Change detection outputs:
=== Begin Enclosure ===

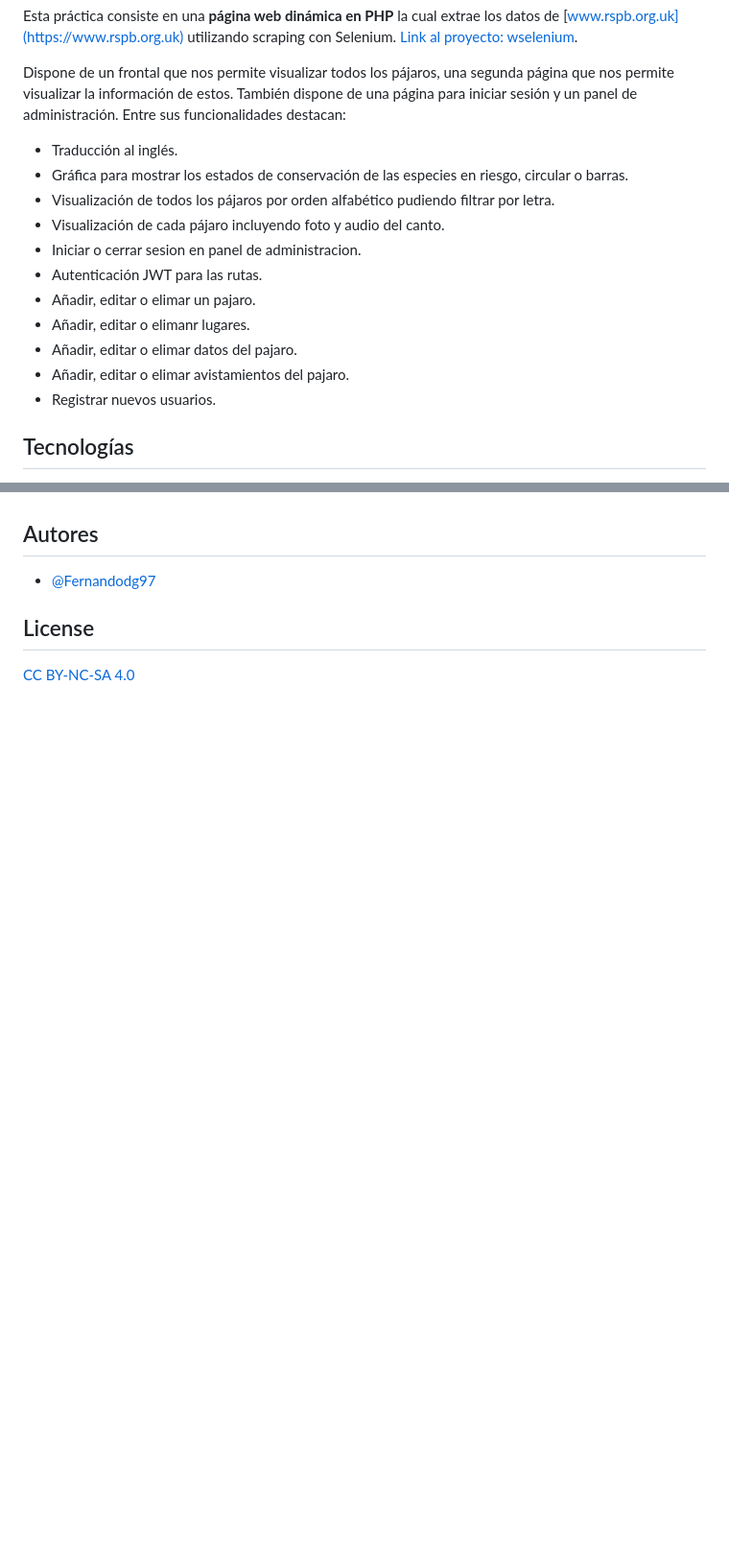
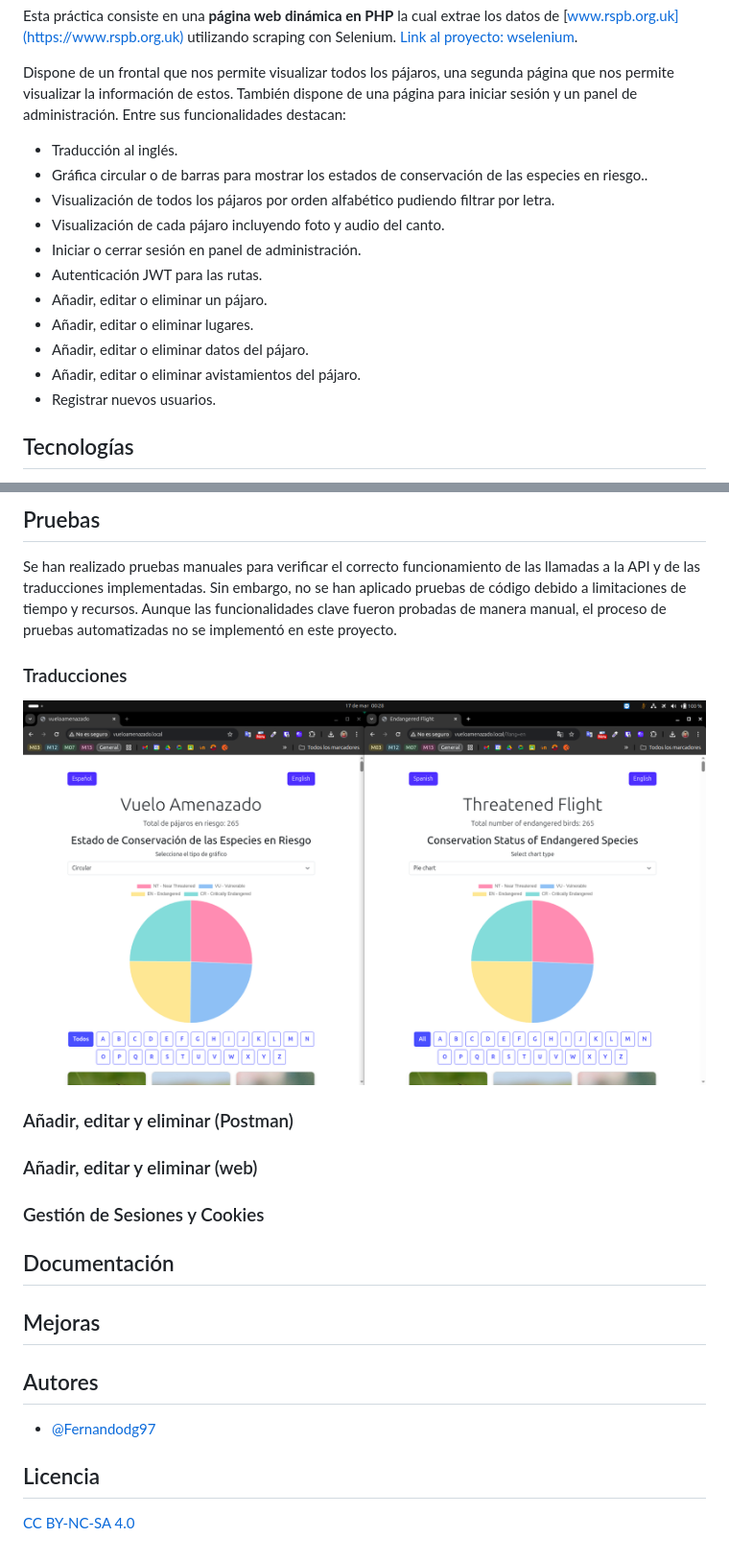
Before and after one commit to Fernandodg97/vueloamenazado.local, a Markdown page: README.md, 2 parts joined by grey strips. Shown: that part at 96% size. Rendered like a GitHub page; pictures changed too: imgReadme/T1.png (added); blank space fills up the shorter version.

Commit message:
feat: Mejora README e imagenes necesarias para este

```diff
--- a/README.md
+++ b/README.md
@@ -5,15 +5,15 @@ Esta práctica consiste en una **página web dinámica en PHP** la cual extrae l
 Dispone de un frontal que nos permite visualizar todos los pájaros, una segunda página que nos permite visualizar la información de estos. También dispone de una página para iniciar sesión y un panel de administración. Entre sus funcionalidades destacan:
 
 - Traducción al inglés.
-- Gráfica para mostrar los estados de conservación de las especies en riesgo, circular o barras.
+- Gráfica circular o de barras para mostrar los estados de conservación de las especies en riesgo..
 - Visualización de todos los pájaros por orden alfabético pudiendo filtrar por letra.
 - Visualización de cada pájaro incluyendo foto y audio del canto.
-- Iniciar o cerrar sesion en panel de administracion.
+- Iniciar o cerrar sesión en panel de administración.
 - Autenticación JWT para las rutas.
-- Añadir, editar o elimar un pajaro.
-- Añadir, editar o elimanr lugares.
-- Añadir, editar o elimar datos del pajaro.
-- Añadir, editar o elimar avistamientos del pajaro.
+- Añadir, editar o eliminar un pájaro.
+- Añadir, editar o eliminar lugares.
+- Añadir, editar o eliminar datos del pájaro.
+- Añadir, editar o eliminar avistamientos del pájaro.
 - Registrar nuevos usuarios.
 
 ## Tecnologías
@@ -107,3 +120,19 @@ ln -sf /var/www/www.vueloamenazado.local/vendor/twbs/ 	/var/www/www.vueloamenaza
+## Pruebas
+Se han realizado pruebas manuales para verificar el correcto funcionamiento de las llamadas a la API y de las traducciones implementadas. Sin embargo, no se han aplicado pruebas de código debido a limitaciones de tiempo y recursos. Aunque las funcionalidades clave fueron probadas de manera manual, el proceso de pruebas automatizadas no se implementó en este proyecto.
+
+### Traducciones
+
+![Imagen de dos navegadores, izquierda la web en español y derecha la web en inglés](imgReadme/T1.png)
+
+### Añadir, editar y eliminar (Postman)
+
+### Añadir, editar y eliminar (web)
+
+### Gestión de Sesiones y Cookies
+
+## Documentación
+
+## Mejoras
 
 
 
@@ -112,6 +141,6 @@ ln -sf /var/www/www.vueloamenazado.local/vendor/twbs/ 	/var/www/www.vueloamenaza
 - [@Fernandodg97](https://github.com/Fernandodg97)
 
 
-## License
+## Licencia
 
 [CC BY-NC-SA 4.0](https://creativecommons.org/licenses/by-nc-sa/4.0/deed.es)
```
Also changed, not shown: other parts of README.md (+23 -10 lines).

=== End Enclosure ===

Exercise: Output a faithful copy of the data, with each picture left out.

Task result:
Before and after one commit to Fernandodg97/vueloamenazado.local, a Markdown page: README.md, 2 parts joined by grey strips. Shown: that part at 96% size. Rendered like a GitHub page; pictures changed too: imgReadme/T1.png (added); blank space fills up the shorter version.

Commit message:
feat: Mejora README e imagenes necesarias para este

```diff
--- a/README.md
+++ b/README.md
@@ -5,15 +5,15 @@ Esta práctica consiste en una **página web dinámica en PHP** la cual extrae l
 Dispone de un frontal que nos permite visualizar todos los pájaros, una segunda página que nos permite visualizar la información de estos. También dispone de una página para iniciar sesión y un panel de administración. Entre sus funcionalidades destacan:
 
 - Traducción al inglés.
-- Gráfica para mostrar los estados de conservación de las especies en riesgo, circular o barras.
+- Gráfica circular o de barras para mostrar los estados de conservación de las especies en riesgo..
 - Visualización de todos los pájaros por orden alfabético pudiendo filtrar por letra.
 - Visualización de cada pájaro incluyendo foto y audio del canto.
-- Iniciar o cerrar sesion en panel de administracion.
+- Iniciar o cerrar sesión en panel de administración.
 - Autenticación JWT para las rutas.
-- Añadir, editar o elimar un pajaro.
-- Añadir, editar o elimanr lugares.
-- Añadir, editar o elimar datos del pajaro.
-- Añadir, editar o elimar avistamientos del pajaro.
+- Añadir, editar o eliminar un pájaro.
+- Añadir, editar o eliminar lugares.
+- Añadir, editar o eliminar datos del pájaro.
+- Añadir, editar o eliminar avistamientos del pájaro.
 - Registrar nuevos usuarios.
 
 ## Tecnologías
@@ -107,3 +120,19 @@ ln -sf /var/www/www.vueloamenazado.local/vendor/twbs/ 	/var/www/www.vueloamenaza
+## Pruebas
+Se han realizado pruebas manuales para verificar el correcto funcionamiento de las llamadas a la API y de las traducciones implementadas. Sin embargo, no se han aplicado pruebas de código debido a limitaciones de tiempo y recursos. Aunque las funcionalidades clave fueron probadas de manera manual, el proceso de pruebas automatizadas no se implementó en este proyecto.
+
+### Traducciones
+
+![Imagen de dos navegadores, izquierda la web en español y derecha la web en inglés](imgReadme/T1.png)
+
+### Añadir, editar y eliminar (Postman)
+
+### Añadir, editar y eliminar (web)
+
+### Gestión de Sesiones y Cookies
+
+## Documentación
+
+## Mejoras
 
 
 
@@ -112,6 +141,6 @@ ln -sf /var/www/www.vueloamenazado.local/vendor/twbs/ 	/var/www/www.vueloamenaza
 - [@Fernandodg97](https://github.com/Fernandodg97)
 
 
-## License
+## Licencia
 
 [CC BY-NC-SA 4.0](https://creativecommons.org/licenses/by-nc-sa/4.0/deed.es)
```
Also changed, not shown: other parts of README.md (+23 -10 lines).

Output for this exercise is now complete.